♥ seasona green salad with tetsuya's salad dressing
A very simple dish. Put large bunch of mixed salad leaves into bowl. Drizzle over salad dressing and a little olice oil. Serve.

5. fennel and blood orange salad

♥ fennel and blood orange salad
Stack of thinly sliced wedge of lightly seasoned fennel alternate with blood orange segments in pool of blood orange juice and salad dressing & olive oil. Decorate with finely sliced/chopped parsley. In absence of blood orange season, beet or orange can be used instead.

6. veal tataki

♥ veal tataki with warm mushroom dressing
Very thinly sliced veal with warm chestnut mushroom dressing. This is so more-ish!

7. black truffle salsa butter

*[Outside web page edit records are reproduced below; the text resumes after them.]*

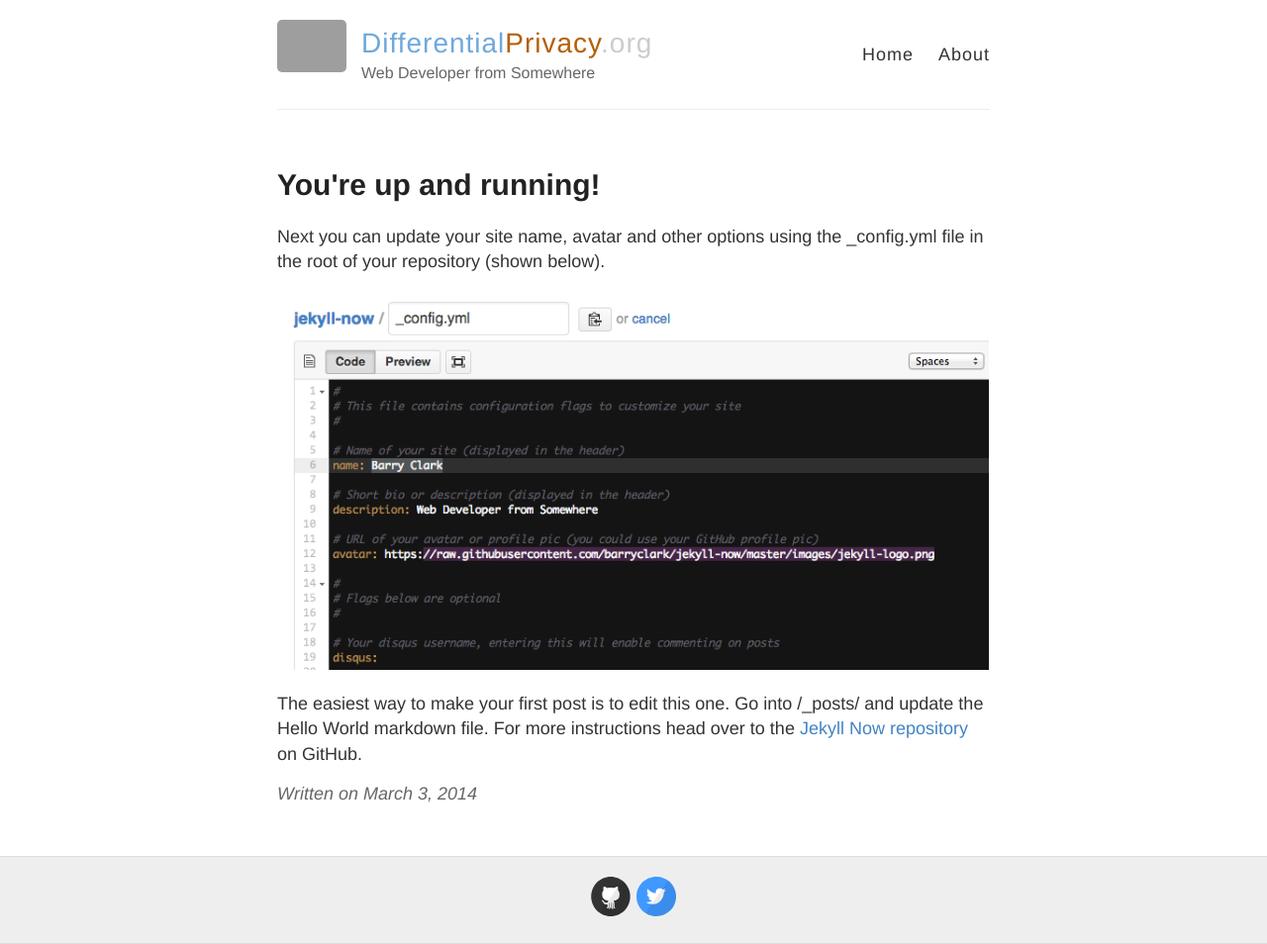
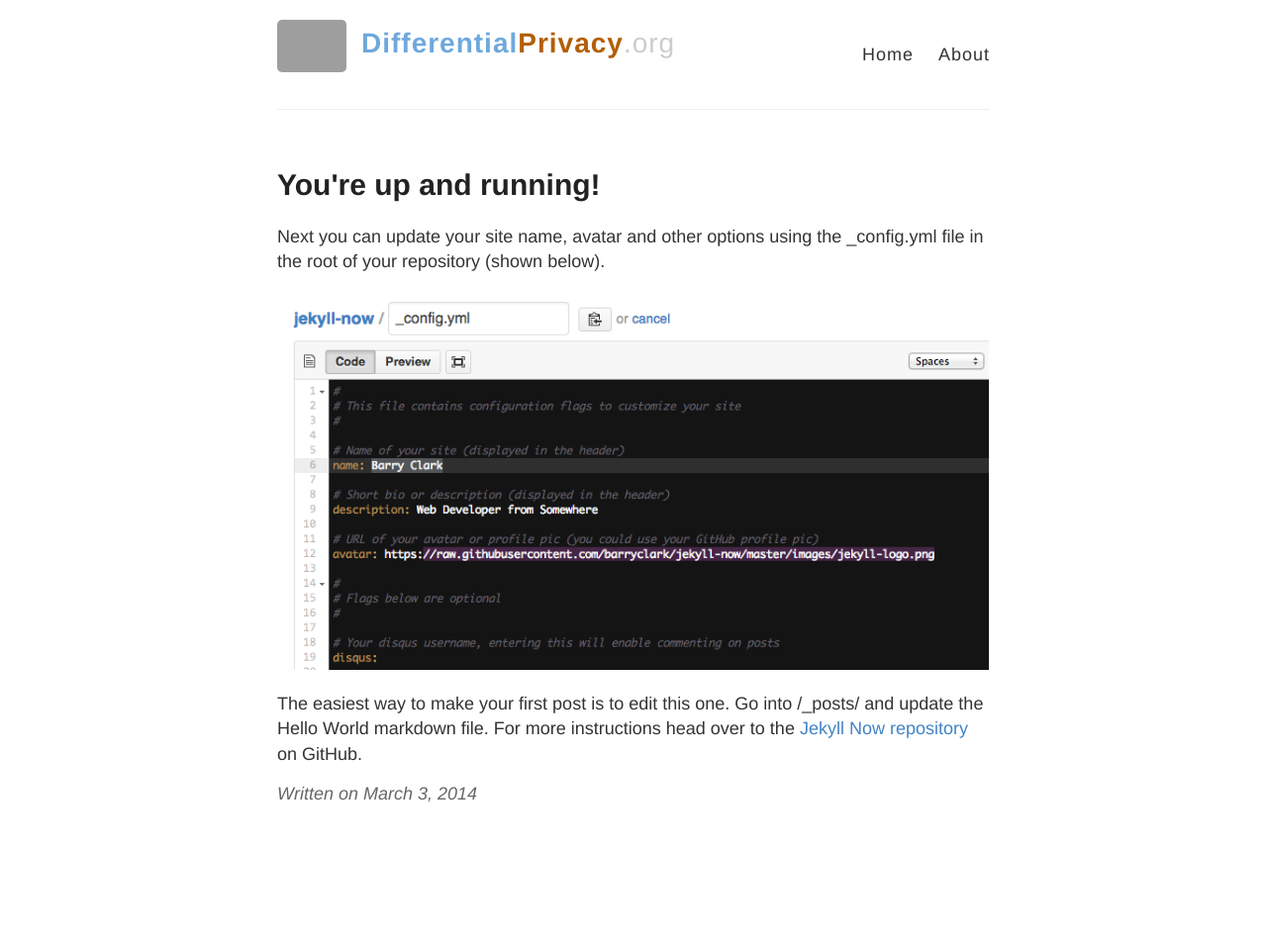
Before and after one commit to differentialprivacy/differentialprivacy, a Jekyll site: the page built from _posts/2014-3-3-Hello-World.md, in a window 1280 px wide. Shown: the whole page at 99% size. Built offline with Jekyll 4.4.1, drawn with Linux system fonts in a browser that asks for light colours; after the commit the page ends 900 px from its top, so only the background shows below that; grey boxes are pictures that could not be loaded.

Commit message:
Update default.html
Removed footer and byline

```diff
--- a/_layouts/default.html
+++ b/_layouts/default.html
@@ -22,8 +22,8 @@
           <a href="{{ site.baseurl }}/" class="site-avatar"><img src="{{ site.avatar }}" /></a>
 
           <div class="site-info">
-            <h1 class="site-name"><a href="{{ site.baseurl }}/"><font color="#6fa8dc">Differential</font><font color="#b45f06">Privacy</font><font color="#cccccc">.org</font></a></h1>
-            <p class="site-description">{{ site.description }}</p>
+            <h1 class="site-name"><a href="{{ site.baseurl }}/"><b><font color="#6fa8dc">Differential</font><font color="#b45f06">Privacy</font></b><font color="#cccccc">.org</font></a></h1>
+            <!-- <p class="site-description">{{ site.description }}</p> -->
           </div>
 
           <nav>
@@ -38,6 +38,7 @@
       {{ content }}
     </div>
 
+    <!--
     <div class="wrapper-footer">
       <div class="container">
         <footer class="footer">
@@ -45,6 +46,7 @@
         </footer>
       </div>
     </div>
+    -->
 
     {% include analytics.html %}
   </body>
```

♥ black truffle salsa butter on bread
Butter made using tetsuya's black truffle salsa + parmesan cheese as you like. I managed to snatch an extra one for ShinChan (who couldnt get into the crowd at all or maybe didnt even try?)

8. Tetsuya's breakfast
9. Japanese style black truffle salsa pasta

♥ left: the pasta
♥ right: the breakfast
We managed to grab the last strip of fettucine off the plate! A very different pasta made using eggs as a thickening agent for a creamy effect.

♥ Tetsuya's breakfast
This is Tetsuya's style black truffle salsa scrambled eggs. 3 eggs for 1 serve. Heaps of cream and milk. What indulgence! (warning! warning! Those watching your waistline, please stir clear!)

♥ Luxurious breakfast
Bread slice with smoked ocean trout, rocket and black salsa truffle scrambled egg. I didnt get to sample the breakfast. I was far too busy describing tetsuya's magic to ShinChan. This pic was taken thanks to the girl who stood near me during the cooking demo. We oohhh and ahhhh together. She also told us that if you are an American Express card holder, you might have priority in the long queue. Her friend managed to grab a table in less than 1 week booking using the card and it was a saturday night too! Woah.

♥ Tetsuya
529 kent street, sydney
ph. (02) 9267 2900
fax (02) 9262 7099
dinner: tues-sat from 6.30pm

Continue Reading Tetsuya